October 19, 2009


Hedges, Chris, Empire of Illusion: The End of Literacy and the Triumph of Spectacle (New York: Nation Books, 2009) (“We are a culture that has been denied, or has passively given up, the linguistic and intellectual tools to cope with complexity, to separate illusion from reality. We have traded the printed word for the gleaming image. Public rhetoric is designed to be comprehensible to a ten-year-old child or an adult with a sixth0grade reading level. Most of us speak at this level, are entertained and think at this level.” Id. at 44. "Functional illiteracy in North America is epidemic.. There are 7 million illiterate Americans,. Another 27 million are unable to read well enough to complete a job application, and 30 million can’t read a simple sentence.

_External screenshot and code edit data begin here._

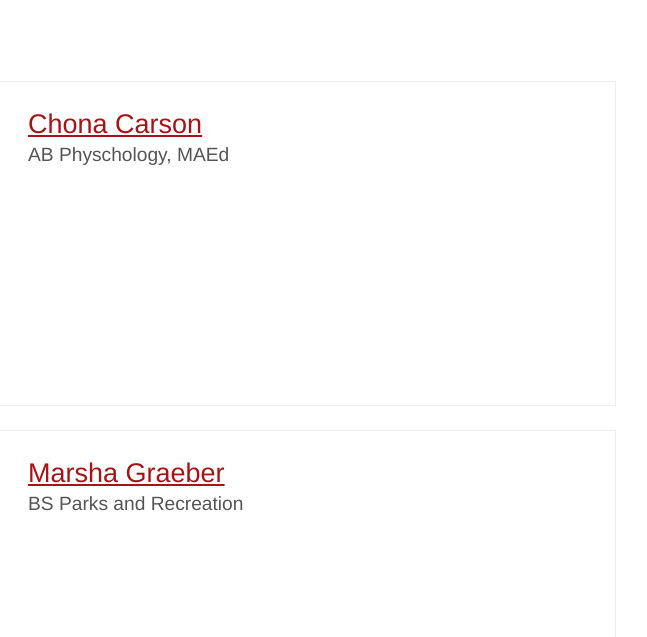
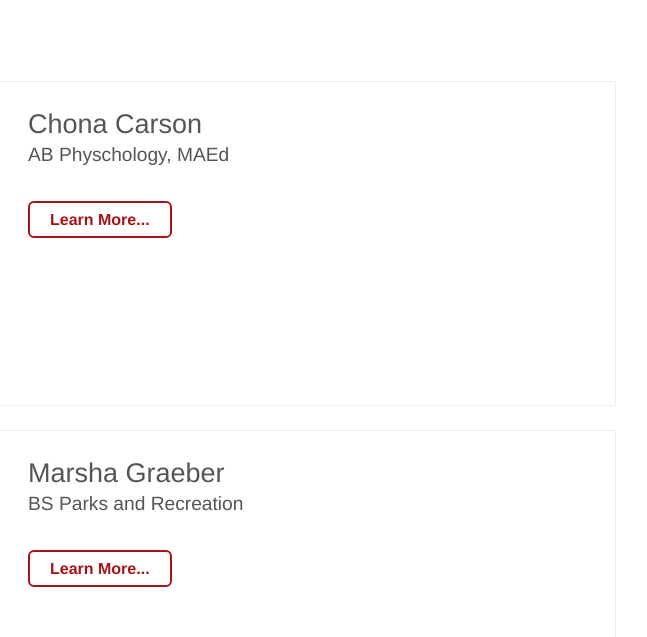
Before and after one commit to cse256-sp2023/information-foraging-project-mc-bri-zoe-maya, a website: page files/panda_bears.html in a window 1280 px wide. Shown: the part 1814-2451 px from the top of the page, 289-936 px from the left. Drawn offline with nearby package versions, Linux system fonts and the light colour scheme; files that its build step writes are made by us from their sources; files whose address does not match are found by name.

Commit message:
More guidance!!!

```diff
--- a/files/css/common.css
+++ b/files/css/common.css
@@ -129,3 +129,16 @@ main h4 a {
 .small-text{
     font-size: smaller;
 }
+
+.learn-more-button {
+    color: #a51417;
+    border: #a51417;
+    border-width: 2px;
+    border-radius: 6px;
+    border-style: solid;
+    font-size: 1rem;
+    line-height: 1.1;
+    padding: 8px 20px;
+    text-decoration: none;
+    font-weight: bold;
+}
--- a/files/panda_bears.html
+++ b/files/panda_bears.html
@@ -164,11 +164,11 @@
 					src="https://nurseryschool.wustl.edu/files/2018/04/revchona-xggdij-280x386.jpg"
 					class="people-list-image attachment-washu-ppi-headshot size-washu-ppi-headshot wp-post-image">
 				<div class="individual-staff-member-data">
-					<h3>
-					<a href="files/chona_carson.html">Chona Carson
-					</a>
+					<h3>Chona Carson
 					</h3>
 					<p class="staff-qualifications">AB Physchology, MAEd</p>
+					<br>
+					<a class="learn-more-button" href="files/chona_carson.html">Learn More...</a>
 				</div>
 				</div>
 			</div>
@@ -178,11 +178,11 @@
 					src="https://nurseryschool.wustl.edu/files/2018/04/revmarsha-1v5tvsi-280x386.jpg"
 					class="people-list-image attachment-washu-ppi-headshot size-washu-ppi-headshot wp-post-image">
 				<div class="individual-staff-member-data">
-					<h3>
-					<a href="files/marsha_graeber.html">Marsha Graeber
-					</a>
+					<h3>Marsha Graeber
 					</h3>
 					<p class="staff-qualifications">BS Parks and Recreation</p>
+					<br>
+					<a class="learn-more-button" href="files/marsha_graeber.html">Learn More...</a>
 				</div>
 				</div>
 			</div>
```
Also changed, not shown: files/bear_cubs.html (+7 -5 lines), files/big_bears.html (+3 -2 lines), files/mission.html (+10 -4 lines), files/sun_bears.html (+6 -5 lines), files/teddy_bears.html (+5 -5 lines).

There are some 50 million who read at a fourth- or fifth-grade level. Nearly a third of the nation’s population is illiterate or barely literate—a figure that is growing by more than 2 million a year. A third of high-school graduates never read another book for the rest of their lives, and neither do 42 percent of college graduates. In 2007, 80 percent of the families in the United States did not buy or read a book. And it is not much better beyond our borders. Canada has an illiterate and semiliterate population estimated at 42 percent of the whole, a proportion that mirrors that of the United States." Id. at 44. “The assault on education began more than a century ago by industrialists and capitalists such as Andrew Carnegie. In 1891, Carnegie congratulated the graduates of Pierce College of Business for being ‘fully occupied in obtaining a knowledge of shorthand and typewriting’ rather than wasting time ‘upon dead languages.’ The industrialist Richard Teller Crane was even more pointed in his 1911 dismissal of what humanists call the ‘life of the mind.’ No one who has ‘a taste for literature has the right to be happy’ because only men entitled to happiness . . . are those who are useful.’ The arrival of industrialists in university boards of trustees began as early as the 1870s and the University of Pennsylvania’s Wharton School of Business offered the first academic credential in business administration in 1881. The capitalists, from the start, complained that universities were unprofitable. These early twentieth-century capitalists, like heads of investment houses and hedge-fund managers, were as Donoghue writes, ‘motivated by an ethically based anti-intellectualism that transcended interest in the financial bottom line. Their distrust of the ideal of intellectual inquiry for its own sake, led them to insist that if universities were to be preserved at all, they must operate on a different set of principles from those governing the liberal arts.’“ “And as small., liberal arts schools have folded—at least 200 since 1990—they have been replaced with corporate, for-profit universities, There are now some forty-five colleges and universities listed on the NYSE or the NASDAQ. The University of Phoenix, the largest for profit school with some 300,000 students, proudly calls itself on its Web site: ‘Your corporate university.’ Ronald Taylor, the chief operator and co-founder of DeVry, the second-largest for profit, higher-education provider, bluntly stated his organization’s goal: ‘The colossally simple notion that drives DeVry’s business is that if you ask employers what they want and then provide what they want, the people you supply to them will be hired.’ The only mission undertaken by for-profit universities, and increasingly non-profit universities, is job training. And as universities become glorified vocational schools for the corporations, they adopt values and operating techniques of the corporation, they serve. It may be more cost-effective to replace tenured faculty with adjuncts and whittle down or shutter departments like French or history that do not feed vocational aspirations, but it decimates the possibility of a broad education that permits students to question the assumptions of a decaying culture, reach out beyond our borders, and chart new alternative and directions.” Id. at 109-110 (citations omitted). “I used to live in a country called America.” Id. at 141. READ THIS BOOK! THINK ABOUT THIS BOOK! REFLECT ON YOUR OWN INTELLECTUAL PREDICAMENT! CHANGE, OR DIE! ).